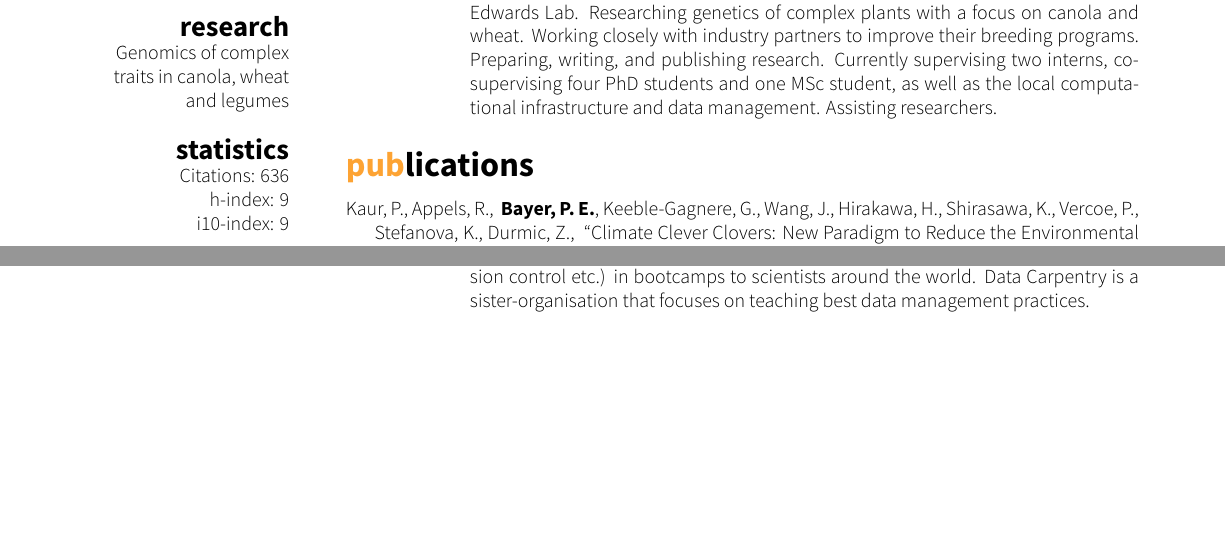
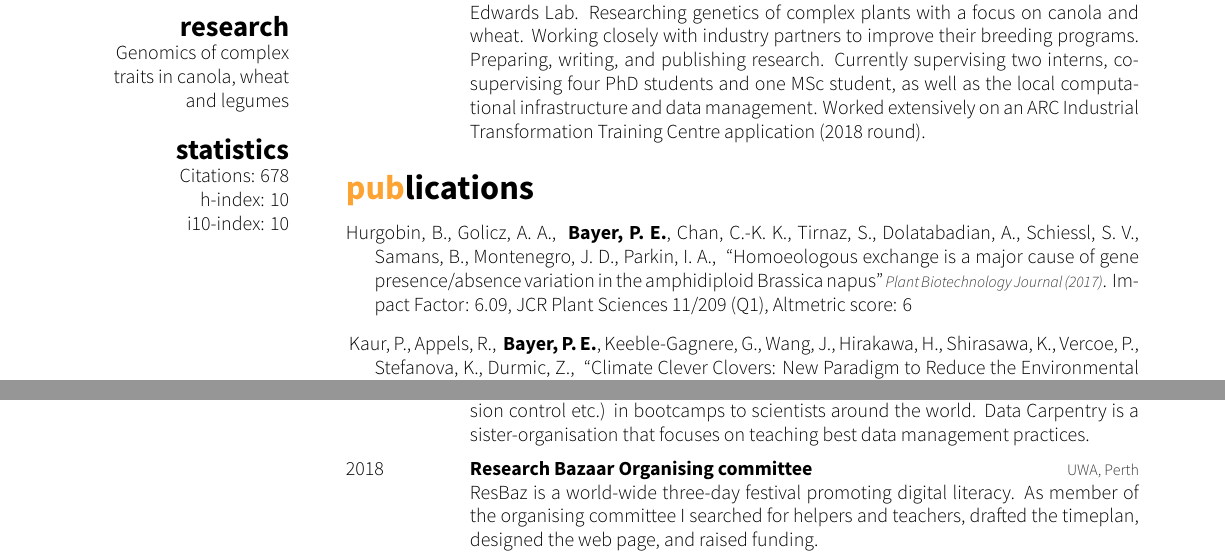
Before and after one commit to philippbayer/CV, a LaTeX CV (cv_10.tex, which reads bibliography.bib): two parts of pages 1 and 3 of 5 before the commit and two parts of pages 1 and 3 of 6 after it, joined at a grey line, cut so that both start at the same text, the shorter picture padded with empty space. The pictures show the PDF file cv_10.pdf that the author committed with the source.

Commit message:
Extensive update

```diff
--- a/bibliography.bib
+++ b/bibliography.bib
@@ -253,3 +253,11 @@
   year={2017},
   publisher={Frontiers Media SA}
 }
+
+@article{hurgobin2017homoeologous,
+  title={Homoeologous exchange is a major cause of gene presence/absence variation in the amphidiploid Brassica napus},
+  author={Hurgobin, Bhavna and Golicz, Agnieszka A and Bayer, Philipp E and Chan, Chon-Kit Kenneth and Tirnaz, Soodeh and Dolatabadian, Aria and Schiessl, Sarah V and Samans, Birgit and Montenegro, Juan D and Parkin, Isobel AP and others},
+  journal={Plant Biotechnology Journal},
+  note={Impact Factor: 6.09, JCR Plant Sciences 11/209 (Q1), Altmetric score: 6},
+  year={2017}
+}
--- a/cv_10.tex
+++ b/cv_10.tex
@@ -47,9 +47,9 @@ Ruby on Rails, HTML
 \section{research}
 Genomics of complex traits in canola, wheat and legumes
 \section{statistics}
-Citations: 636
-h-index: 9
-i10-index: 9
+Citations: 678
+h-index: 10
+i10-index: 10
 \end{aside}
 
 %----------------------------------------------------------------------------------------
@@ -86,7 +86,7 @@ using bioinformatic approaches}
 {2015--Current}
 {Postdoctoral researcher}
 {UWA, Perth}
-{Edwards Lab. Researching genetics of complex plants with a focus on canola and wheat. Working closely with industry partners to improve their breeding programs. Preparing, writing, and publishing research. Currently supervising two interns, co-supervising four PhD students and one MSc student, as well as the local computational infrastructure and data management. Assisting researchers.}
+    {Edwards Lab. Researching genetics of complex plants with a focus on canola and wheat. Working closely with industry partners to improve their breeding programs. Preparing, writing, and publishing research. Currently supervising two interns, co-supervising four PhD students and one MSc student, as well as the local computational infrastructure and data management. Worked extensively on an ARC Industrial Transformation Training Centre application (2018 round).}
 \end{entrylist}
 %------------------------------------------------
 
@@ -166,6 +166,14 @@ using bioinformatic approaches}
 {Certified Software Carpentry and Data Carpentry instructor. Software Carpentry is a Mozilla/Alfred P. Sloan Foundation funded non-profit organization which teaches best programming practices (structured programming, reproducible research, version control etc.) in bootcamps to scientists around the world. Data Carpentry is a sister-organisation that focuses on teaching best data management practices.}
 %------------------------------------------------
 \entry
+{2018}
+{Research Bazaar Organising committee}
+{UWA, Perth}
+{ResBaz is a world-wide three-day festival promoting digital literacy. As member of the organising committee I searched for helpers and teachers, drafted the timeplan, designed the web page, and raised funding.}
+%------------------------------------------------
+\end{entrylist}
+\begin{entrylist}
+\entry
 {2017--Current}
 {Hacky Hour Founder}
 {UWA, Perth}
@@ -189,2 +193,3 @@ using bioinformatic approaches}
 %------------------------------------------------
 \entry
+{2016--2017}
```
Also changed, not shown: cv_10.pdf, cv_10.tex (32 more changed lines).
==========
• **WORK INSTRUCTIONS**
Please print each entry exactly as given and keep pictures out of it.

• **RESPONSE BOX**
Before and after one commit to philippbayer/CV, a LaTeX CV (cv_10.tex, which reads bibliography.bib): two parts of pages 1 and 3 of 5 before the commit and two parts of pages 1 and 3 of 6 after it, joined at a grey line, cut so that both start at the same text, the shorter picture padded with empty space. The pictures show the PDF file cv_10.pdf that the author committed with the source.

Commit message:
Extensive update

```diff
--- a/bibliography.bib
+++ b/bibliography.bib
@@ -253,3 +253,11 @@
   year={2017},
   publisher={Frontiers Media SA}
 }
+
+@article{hurgobin2017homoeologous,
+  title={Homoeologous exchange is a major cause of gene presence/absence variation in the amphidiploid Brassica napus},
+  author={Hurgobin, Bhavna and Golicz, Agnieszka A and Bayer, Philipp E and Chan, Chon-Kit Kenneth and Tirnaz, Soodeh and Dolatabadian, Aria and Schiessl, Sarah V and Samans, Birgit and Montenegro, Juan D and Parkin, Isobel AP and others},
+  journal={Plant Biotechnology Journal},
+  note={Impact Factor: 6.09, JCR Plant Sciences 11/209 (Q1), Altmetric score: 6},
+  year={2017}
+}
--- a/cv_10.tex
+++ b/cv_10.tex
@@ -47,9 +47,9 @@ Ruby on Rails, HTML
 \section{research}
 Genomics of complex traits in canola, wheat and legumes
 \section{statistics}
-Citations: 636
-h-index: 9
-i10-index: 9
+Citations: 678
+h-index: 10
+i10-index: 10
 \end{aside}
 
 %----------------------------------------------------------------------------------------
@@ -86,7 +86,7 @@ using bioinformatic approaches}
 {2015--Current}
 {Postdoctoral researcher}
 {UWA, Perth}
-{Edwards Lab. Researching genetics of complex plants with a focus on canola and wheat. Working closely with industry partners to improve their breeding programs. Preparing, writing, and publishing research. Currently supervising two interns, co-supervising four PhD students and one MSc student, as well as the local computational infrastructure and data management. Assisting researchers.}
+    {Edwards Lab. Researching genetics of complex plants with a focus on canola and wheat. Working closely with industry partners to improve their breeding programs. Preparing, writing, and publishing research. Currently supervising two interns, co-supervising four PhD students and one MSc student, as well as the local computational infrastructure and data management. Worked extensively on an ARC Industrial Transformation Training Centre application (2018 round).}
 \end{entrylist}
 %------------------------------------------------
 
@@ -166,6 +166,14 @@ using bioinformatic approaches}
 {Certified Software Carpentry and Data Carpentry instructor. Software Carpentry is a Mozilla/Alfred P. Sloan Foundation funded non-profit organization which teaches best programming practices (structured programming, reproducible research, version control etc.) in bootcamps to scientists around the world. Data Carpentry is a sister-organisation that focuses on teaching best data management practices.}
 %------------------------------------------------
 \entry
+{2018}
+{Research Bazaar Organising committee}
+{UWA, Perth}
+{ResBaz is a world-wide three-day festival promoting digital literacy. As member of the organising committee I searched for helpers and teachers, drafted the timeplan, designed the web page, and raised funding.}
+%------------------------------------------------
+\end{entrylist}
+\begin{entrylist}
+\entry
 {2017--Current}
 {Hacky Hour Founder}
 {UWA, Perth}
@@ -189,2 +193,3 @@ using bioinformatic approaches}
 %------------------------------------------------
 \entry
+{2016--2017}
```
Also changed, not shown: cv_10.pdf, cv_10.tex (32 more changed lines).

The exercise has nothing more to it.